#### [Exercise brief]
Sort through the data and copy the lines holding the word "Status".

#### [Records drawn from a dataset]
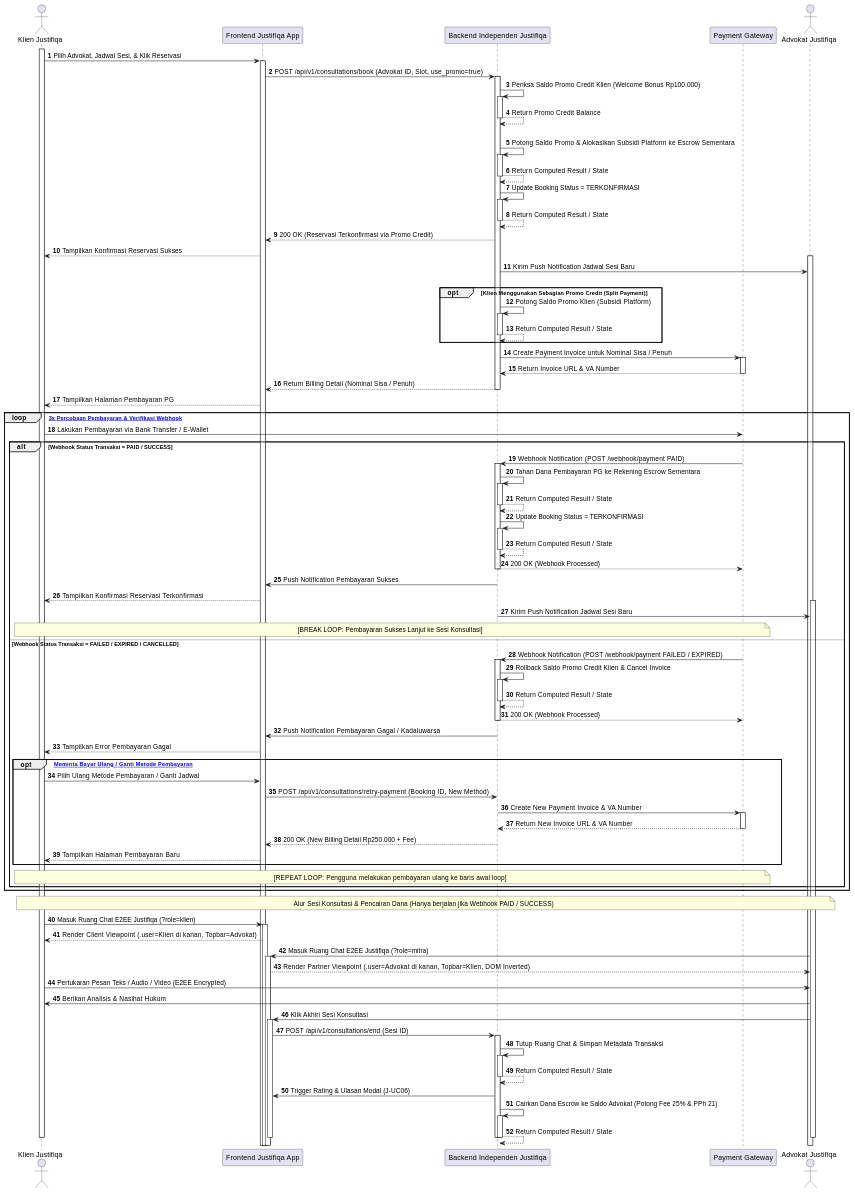
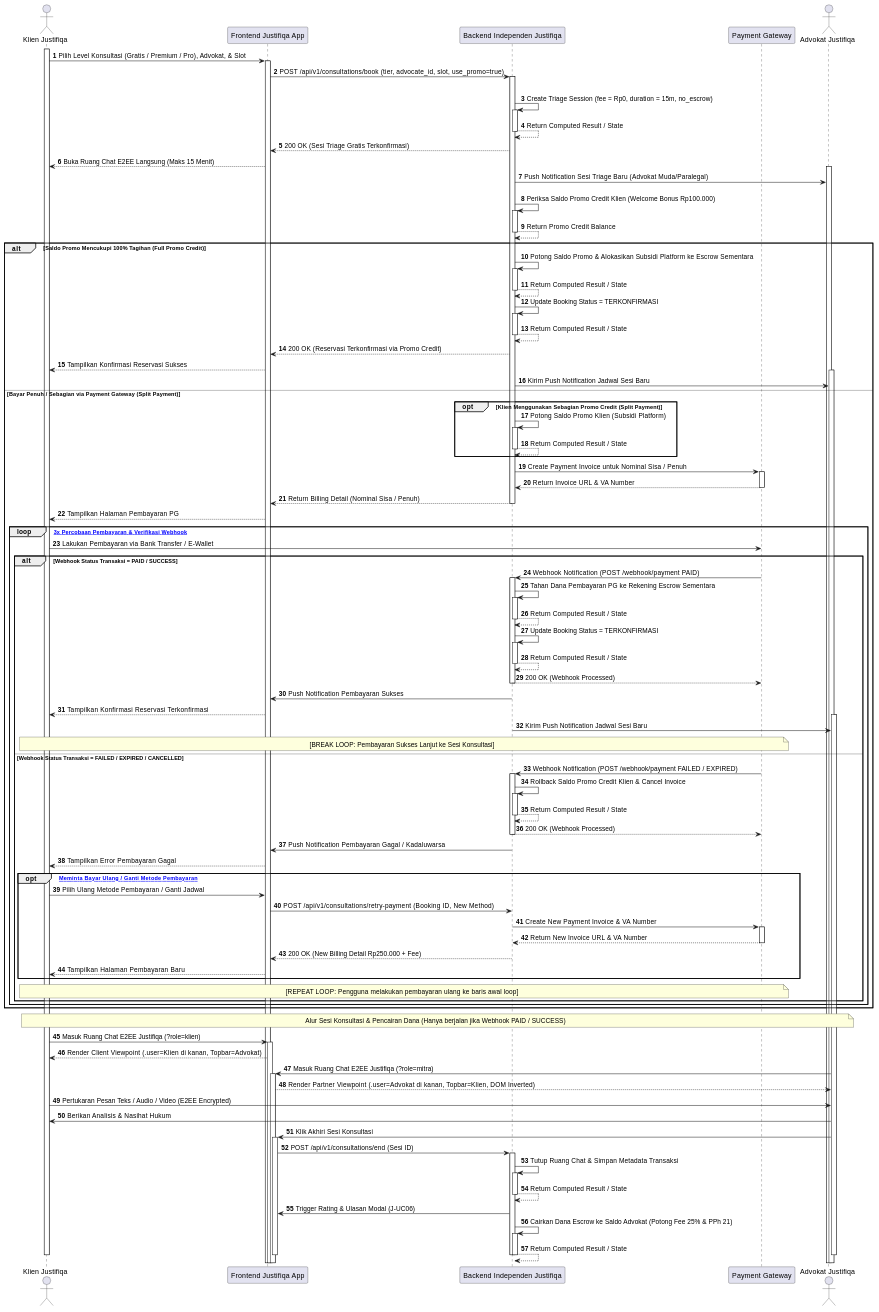
The third of 28 diagrams in MarkDown/plantuml_sequence_diagrams.md (tupperwureism/SuperApp-Gagal), drawn with PlantUML before and after one commit. The commit also changed 1 other file, not shown here.

Commit message:
feat(consultation): integrate 3-Tier Consultation Levels (Gratisan 15m Triage vs Premium vs Pro) into AD-J-03 and SD-J-03

```diff
--- a/MarkDown/plantuml_sequence_diagrams.md
+++ b/MarkDown/plantuml_sequence_diagrams.md
@@ -174,62 +174,72 @@
 actor "Advokat Justifiqa" as Mitra
 
 activate Klien
-Klien -> FE ++ : Pilih Advokat, Jadwal Sesi, & Klik Reservasi
-FE -> BE ++ : POST /api/v1/consultations/book (Advokat ID, Slot, use_promo=true)
-BE -> BE ++ : Periksa Saldo Promo Credit Klien (Welcome Bonus Rp100.000)
-BE --> BE -- : Return Promo Credit Balance
+Klien -> FE ++ : Pilih Level Konsultasi (Gratis / Premium / Pro), Advokat, & Slot
+FE -> BE ++ : POST /api/v1/consultations/book (tier, advocate_id, slot, use_promo=true)
 
-alt Saldo Promo Mencukupi 100% Tagihan (Full Promo Credit)
-    BE -> BE ++ : Potong Saldo Promo & Alokasikan Subsidi Platform ke Escrow Sementara
+alt Level Konsultasi = Gratis (Legal Triage - 15 Menit Text Chat)
+    BE -> BE ++ : Create Triage Session (fee = Rp0, duration = 15m, no_escrow)
     BE --> BE -- : Return Computed Result / State
-    BE -> BE ++ : Update Booking Status = TERKONFIRMASI
-    BE --> BE -- : Return Computed Result / State
-    BE --> FE : 200 OK (Reservasi Terkonfirmasi via Promo Credit)
-    FE --> Klien : Tampilkan Konfirmasi Reservasi Sukses
+    BE --> FE : 200 OK (Sesi Triage Gratis Terkonfirmasi)
+    FE --> Klien : Buka Ruang Chat E2EE Langsung (Maks 15 Menit)
     activate Mitra
-    BE -> Mitra : Kirim Push Notification Jadwal Sesi Baru
-else Bayar Penuh / Sebagian via Payment Gateway (Split Payment)
-    opt Klien Menggunakan Sebagian Promo Credit (Split Payment)
-        BE -> BE ++ : Potong Saldo Promo Klien (Subsidi Platform)
+    BE -> Mitra : Push Notification Sesi Triage Baru (Advokat Muda/Paralegal)
+else Level Konsultasi = Premium / Pro (Berbayar via Promo Credit / PG)
+    BE -> BE ++ : Periksa Saldo Promo Credit Klien (Welcome Bonus Rp100.000)
+    BE --> BE -- : Return Promo Credit Balance
+
+    alt Saldo Promo Mencukupi 100% Tagihan (Full Promo Credit)
+        BE -> BE ++ : Potong Saldo Promo & Alokasikan Subsidi Platform ke Escrow Sementara
         BE --> BE -- : Return Computed Result / State
-    end
-    BE -> PG ++ : Create Payment Invoice untuk Nominal Sisa / Penuh
-    PG --> BE -- : Return Invoice URL & VA Number
-    BE --> FE -- : Return Billing Detail (Nominal Sisa / Penuh)
-    FE --> Klien : Tampilkan Halaman Pembayaran PG
+        BE -> BE ++ : Update Booking Status = TERKONFIRMASI
+        BE --> BE -- : Return Computed Result / State
+        BE --> FE : 200 OK (Reservasi Terkonfirmasi via Promo Credit)
+        FE --> Klien : Tampilkan Konfirmasi Reservasi Sukses
+        activate Mitra
+        BE -> Mitra : Kirim Push Notification Jadwal Sesi Baru
+    else Bayar Penuh / Sebagian via Payment Gateway (Split Payment)
+        opt Klien Menggunakan Sebagian Promo Credit (Split Payment)
+            BE -> BE ++ : Potong Saldo Promo Klien (Subsidi Platform)
+            BE --> BE -- : Return Computed Result / State
+        end
+        BE -> PG ++ : Create Payment Invoice untuk Nominal Sisa / Penuh
+        PG --> BE -- : Return Invoice URL & VA Number
+        BE --> FE -- : Return Billing Detail (Nominal Sisa / Penuh)
+        FE --> Klien : Tampilkan Halaman Pembayaran PG
 
-    loop [Maksimal 3x Percobaan Pembayaran & Verifikasi Webhook]
-        Klien -> PG : Lakukan Pembayaran via Bank Transfer / E-Wallet
+        loop [Maksimal 3x Percobaan Pembayaran & Verifikasi Webhook]
+            Klien -> PG : Lakukan Pembayaran via Bank Transfer / E-Wallet
 
-        alt Webhook Status Transaksi = PAID / SUCCESS
-            PG -> BE ++ : Webhook Notification (POST /webhook/payment PAID)
-            BE -> BE ++ : Tahan Dana Pembayaran PG ke Rekening Escrow Sementara
-            BE --> BE -- : Return Computed Result / State
-            BE -> BE ++ : Update Booking Status = TERKONFIRMASI
-            BE --> BE -- : Return Computed Result / State
-            BE --> PG -- : 200 OK (Webhook Processed)
-            BE -> FE : Push Notification Pembayaran Sukses
-            FE --> Klien : Tampilkan Konfirmasi Reservasi Terkonfirmasi
-            activate Mitra
-            BE -> Mitra : Kirim Push Notification Jadwal Sesi Baru
-            note over Klien, PG : [BREAK LOOP: Pembayaran Sukses Lanjut ke Sesi Konsultasi]
-        else Webhook Status Transaksi = FAILED / EXPIRED / CANCELLED
-            PG -> BE ++ : Webhook Notification (POST /webhook/payment FAILED / EXPIRED)
-            BE -> BE ++ : Rollback Saldo Promo Credit Klien & Cancel Invoice
-            BE --> BE -- : Return Computed Result / State
-            BE --> PG -- : 200 OK (Webhook Processed)
-            BE -> FE : Push Notification Pembayaran Gagal / Kadaluwarsa
-            FE --> Klien : Tampilkan Error Pembayaran Gagal
-        
-        opt [Pengguna Meminta Bayar Ulang / Ganti Metode Pembayaran]
-            Klien -> FE : Pilih Ulang Metode Pembayaran / Ganti Jadwal
-            FE -> BE : POST /api/v1/consultations/retry-payment (Booking ID, New Method)
-            BE -> PG ++ : Create New Payment Invoice & VA Number
-            PG --> BE -- : Return New Invoice URL & VA Number
-            BE --> FE : 200 OK (New Billing Detail Rp250.000 + Fee)
-            FE --> Klien : Tampilkan Halaman Pembayaran Baru
+            alt Webhook Status Transaksi = PAID / SUCCESS
+                PG -> BE ++ : Webhook Notification (POST /webhook/payment PAID)
+                BE -> BE ++ : Tahan Dana Pembayaran PG ke Rekening Escrow Sementara
+                BE --> BE -- : Return Computed Result / State
+                BE -> BE ++ : Update Booking Status = TERKONFIRMASI
+                BE --> BE -- : Return Computed Result / State
+                BE --> PG -- : 200 OK (Webhook Processed)
+                BE -> FE : Push Notification Pembayaran Sukses
+                FE --> Klien : Tampilkan Konfirmasi Reservasi Terkonfirmasi
+                activate Mitra
+                BE -> Mitra : Kirim Push Notification Jadwal Sesi Baru
+                note over Klien, PG : [BREAK LOOP: Pembayaran Sukses Lanjut ke Sesi Konsultasi]
+            else Webhook Status Transaksi = FAILED / EXPIRED / CANCELLED
+                PG -> BE ++ : Webhook Notification (POST /webhook/payment FAILED / EXPIRED)
+                BE -> BE ++ : Rollback Saldo Promo Credit Klien & Cancel Invoice
+                BE --> BE -- : Return Computed Result / State
+                BE --> PG -- : 200 OK (Webhook Processed)
+                BE -> FE : Push Notification Pembayaran Gagal / Kadaluwarsa
+                FE --> Klien : Tampilkan Error Pembayaran Gagal
+            
+            opt [Pengguna Meminta Bayar Ulang / Ganti Metode Pembayaran]
+                Klien -> FE : Pilih Ulang Metode Pembayaran / Ganti Jadwal
+                FE -> BE : POST /api/v1/consultations/retry-payment (Booking ID, New Method)
+                BE -> PG ++ : Create New Payment Invoice & VA Number
+                PG --> BE -- : Return New Invoice URL & VA Number
+                BE --> FE : 200 OK (New Billing Detail Rp250.000 + Fee)
+                FE --> Klien : Tampilkan Halaman Pembayaran Baru
+            end
+            note over Klien, PG : [REPEAT LOOP: Pengguna melakukan pembayaran ulang ke baris awal loop]
         end
-        note over Klien, PG : [REPEAT LOOP: Pengguna melakukan pembayaran ulang ke baris awal loop]
     end
 end
 
```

#### [Expected answer]
-    BE -> BE ++ : Update Booking Status = TERKONFIRMASI
+        BE -> BE ++ : Update Booking Status = TERKONFIRMASI
-        alt Webhook Status Transaksi = PAID / SUCCESS
-            BE -> BE ++ : Update Booking Status = TERKONFIRMASI
-        else Webhook Status Transaksi = FAILED / EXPIRED / CANCELLED
+            alt Webhook Status Transaksi = PAID / SUCCESS
+                BE -> BE ++ : Update Booking Status = TERKONFIRMASI
+            else Webhook Status Transaksi = FAILED / EXPIRED / CANCELLED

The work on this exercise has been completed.